There is a mindset most successful startup companies have that could really benefit churches.
First, startups are trying to identify and fill unmet needs. They’re not copiers but problem solvers. It’s hard and financially improbable for a new company to do what someone else is already doing. Instead, they have to find their niche, whether it’s a new process or innovative product.
Likewise, I believe a church that cares about its congregation and surrounding community needs to think like a startup. God has uniquely equipped each church with a mix of skilled people. The goal should become how that body of skilled believers can find ways to go to work filling the unmet needs of their community.
Startups also realize that needs change. What they initially start out doing may not be the model for the future. Similarly, churches need to realize this, too. What worked for years past might not work in serving people today. That doesn’t mean everything needs to be scrapped, but it does require you to think about how you continue to move initiatives forward so they are still impactful. A lack of adaptation leads to stagnation.
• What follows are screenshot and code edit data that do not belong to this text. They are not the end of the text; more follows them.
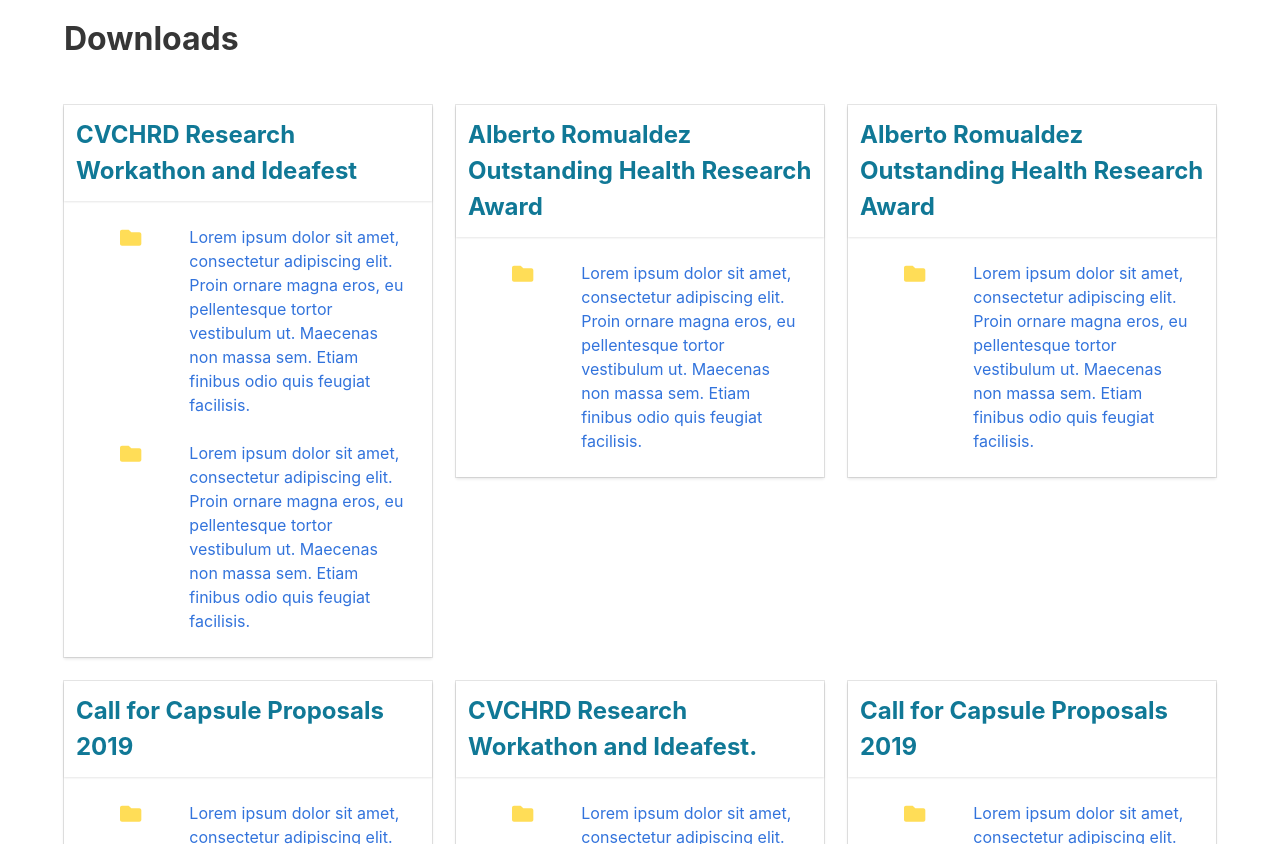
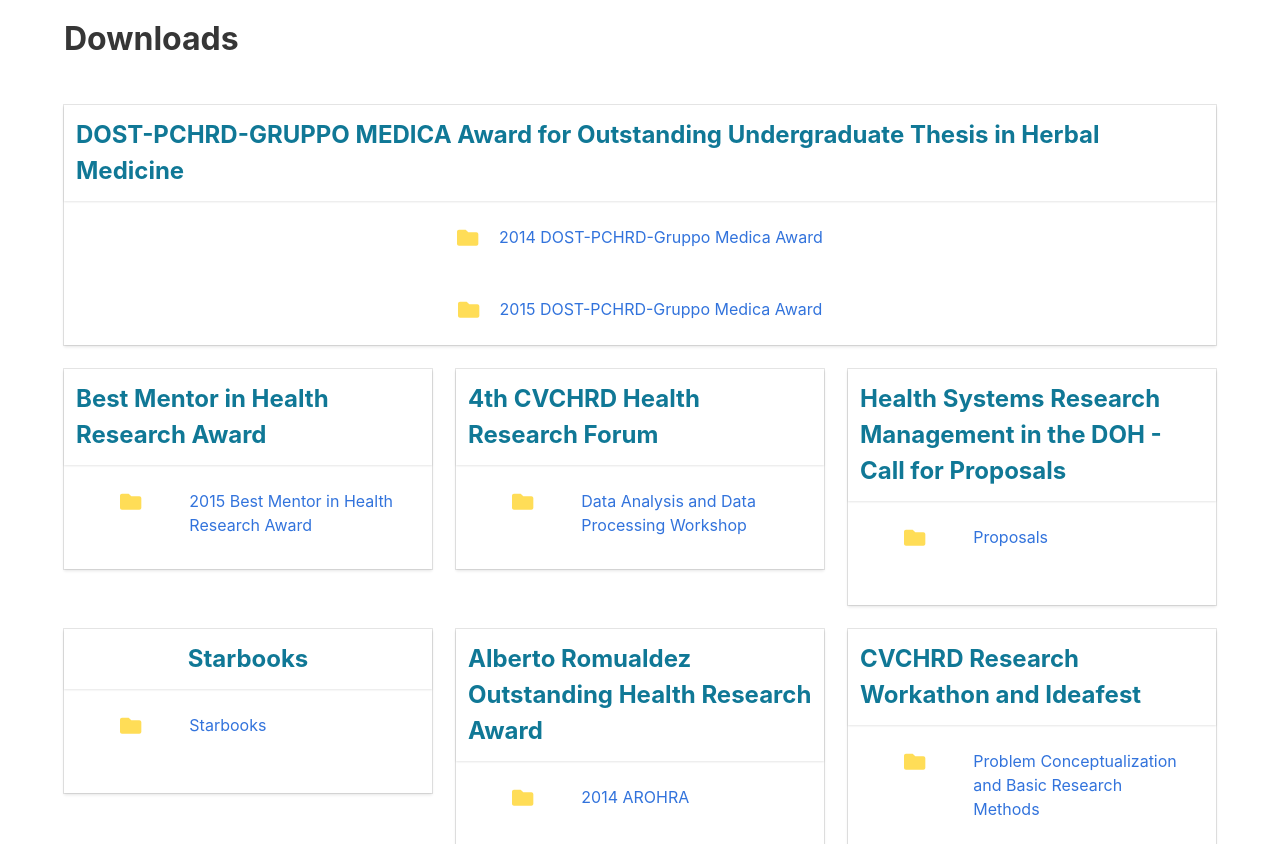
Before and after one commit to DankKenobi/cvchrd-region-7, a plain HTML site: page view/downloads.html in a window 1280 px wide. Shown: the part 108-952 px from the top of the page. Drawn offline with nearby package versions, Linux system fonts and the light colour scheme.

Commit message:
dummy data

```diff
--- a/view/downloads.html
+++ b/view/downloads.html
@@ -79,11 +79,42 @@
     <section class="section">
       <div class="container">
         <div class="columns is-multiline">
+            <div class="column is-full">
+                <div class="card">
+                    <header class="card-header">
+                      <p class="card-header-title is-centered is-size-4 titleColor">
+                        DOST-PCHRD-GRUPPO MEDICA Award for Outstanding Undergraduate Thesis in Herbal Medicine
+                      </p>
+                    </header>
+                    <div class="card-content">
+                      <div class="content">
+                          <article class="media">
+                            <div class="media-content">
+                              <div class="content has-text-centered">
+                                 <a href="downloadFile.html"><i class="fas fa-folder fas fa-lg media-left has-text-warning"></i> 2014 DOST-PCHRD-Gruppo Medica Award</a>
+                              </div>
+                            </div>
+                          </article>
+                      </div>
+                    </div>
+                    <div class="card-content">
+                      <div class="content">
+                          <article class="media">
+                            <div class="media-content">
+                              <div class="content has-text-centered">
+                                 <a href="downloadFile.html"><i class="fas fa-folder fas fa-lg media-left has-text-warning"></i> 2015 DOST-PCHRD-Gruppo Medica Award</a>
+                              </div>
+                            </div>
+                          </article>
+                      </div>
+                    </div>
+                </div>
+              </div>
           <div class="column is-one-third">
                 <div class="card">
                     <header class="card-header">
                       <p class="card-header-title is-centered is-size-4 titleColor">
-                          CVCHRD Research Workathon and Ideafest
+                          Best Mentor in Health Research Award
                       </p>
                     </header>
                     <div class="card-content">
@@ -94,19 +125,7 @@
                             </figure>
                             <div class="media-content">
                               <div class="content">
-                                 <a href="downloadFile.html">Lorem ipsum dolor sit amet, consectetur adipiscing elit. Proin ornare magna eros, eu pellentesque tortor vestibulum ut. Maecenas non massa sem. Etiam finibus odio quis feugiat facilisis.</a>
-                              </div>
-                            </div>
-                          </article>
-                      </div>
-                      <div class="content">
-                          <article class="media">
-                            <figure class="media-left">
-                                <i class="fas fa-folder fas fa-lg media-left has-text-warning"></i>
-                            </figure>
-                            <div class="media-content">
-                              <div class="content">
-                                 <a href="downloadFile.html">Lorem ipsum dolor sit amet, consectetur adipiscing elit. Proin ornare magna eros, eu pellentesque tortor vestibulum ut. Maecenas non massa sem. Etiam finibus odio quis feugiat facilisis.</a>
+                                 <a href="downloadFile.html">2015 Best Mentor in Health Research Award</a>
                               </div>
                             </div>
                           </article>
@@ -118,7 +137,7 @@
               <div class="card">
                   <header class="card-header">
                     <p class="card-header-title is-centered is-size-4 titleColor">
-                        Alberto Romualdez Outstanding Health Research Award
+                        4th CVCHRD Health Research Forum
                     </p>
                   </header>
                   <div class="card-content">
@@ -129,7 +148,7 @@
                           </figure>
                           <div class="media-content">
                             <div class="content">
-                               <a href="downloadFile.html">Lorem ipsum dolor sit amet, consectetur adipiscing elit. Proin ornare magna eros, eu pellentesque tortor vestibulum ut. Maecenas non massa sem. Etiam finibus odio quis feugiat facilisis.</a>
+                               <a href="downloadFile.html">Data Analysis and Data Processing Workshop</a>
                             </div>
                           </div>
                         </article>
@@ -141,7 +160,7 @@
             <div class="card">
                 <header class="card-header">
                   <p class="card-header-title is-centered is-size-4 titleColor">
-                      Alberto Romualdez Outstanding Health Research Award
+                    Health Systems Research Management in the DOH - Call for Proposals
                   </p>
                 </header>
                 <div class="card-content">
@@ -152,7 +171,7 @@
                         </figure>
                         <div class="media-content">
                           <div class="content">
-                             <a href="downloadFile.html">Lorem ipsum dolor sit amet, consectetur adipiscing elit. Proin ornare magna eros, eu pellentesque tortor vestibulum ut. Maecenas non massa sem. Etiam finibus odio quis feugiat facilisis.</a>
+                             <a href="downloadFile.html">Proposals</a>
                           </div>
                         </div>
                       </article>
@@ -164,7 +183,7 @@
               <div class="card">
                   <header class="card-header">
                     <p class="card-header-title is-centered is-size-4 titleColor">
-                        Call for Capsule Proposals 2019
+                        Starbooks
                     </p>
                   </header>
                   <div class="card-content">
@@ -175,7 +194,7 @@
                           </figure>
                           <div class="media-content">
                             <div class="content">
-                               <a href="downloadFile.html">Lorem ipsum dolor sit amet, consectetur adipiscing elit. Proin ornare magna eros, eu pellentesque tortor vestibulum ut. Maecenas non massa sem. Etiam finibus odio quis feugiat facilisis.</a>
+                               <a href="downloadFile.html">Starbooks</a>
                             </div>
                           </div>
                         </article>
@@ -187,7 +206,7 @@
             <div class="card">
                 <header class="card-header">
                   <p class="card-header-title is-centered is-size-4 titleColor">
-                      CVCHRD Research Workathon and Ideafest.
+                    Alberto Romualdez Outstanding Health Research Award
                   </p>
                 </header>
                 <div class="card-content">
@@ -198,19 +217,7 @@
                         </figure>
                         <div class="media-content">
                           <div class="content">
-                             <a href="downloadFile.html">Lorem ipsum dolor sit amet, consectetur adipiscing elit. Proin ornare magna eros, eu pellentesque tortor vestibulum ut. Maecenas non massa sem. Etiam finibus odio quis feugiat facilisis.</a>
-                          </div>
-                        </div>
-                      </article>
-                  </div>
-                  <div class="content">
-                      <article class="media">
-                        <figure class="media-left">
-                            <i class="fas fa-folder fas fa-lg media-left has-text-warning"></i>
-                        </figure>
-                        <div class="media-content">
-                          <div class="content">
-                             <a href="downloadFile.html">Lorem ipsum dolor sit amet, consectetur adipiscing elit. Proin ornare magna eros, eu pellentesque tortor vestibulum ut. Maecenas non massa sem. Etiam finibus odio quis feugiat facilisis.</a>
+                             <a href="downloadFile.html">2014 AROHRA</a>
                           </div>
                         </div>
                       </article>
@@ -222,7 +229,7 @@
             <div class="card">
                 <header class="card-header">
                   <p class="card-header-title is-centered is-size-4 titleColor">
-                      Call for Capsule Proposals 2019
+                    CVCHRD Research Workathon and Ideafest
                   </p>
                 </header>
                 <div class="card-content">
@@ -233,14 +240,14 @@
                         </figure>
                         <div class="media-content">
                           <div class="content">
-                             <a href="downloadFile.html">Lorem ipsum dolor sit amet, consectetur adipiscing elit. Proin ornare magna eros, eu pellentesque tortor vestibulum ut. Maecenas non massa sem. Etiam finibus odio quis feugiat facilisis.</a>
+                             <a href="downloadFile.html">Problem Conceptualization and Basic Research Methods</a>
                           </div>
                         </div>
                       </article>
                   </div>
                 </div>
             </div>
-        </div>
+          </div>
         </div>
       </div>
     </section>
```
Also changed, not shown: index.html (+8 -10 lines), view/downloadFile.html (+17 -18 lines).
Finally, startups are willing to take risks and learn from failures. They understand that failures often produce seeds for future growth. Churches, like many organizations, seem to trend anti-failure. Or if something is going wrong, it’s not acknowledged for fear of hurting feelings. A willingness to take smart risks while realizing that not everything will be successful takes a culture shift. Don’t let the fear of failure stop you from doing something new.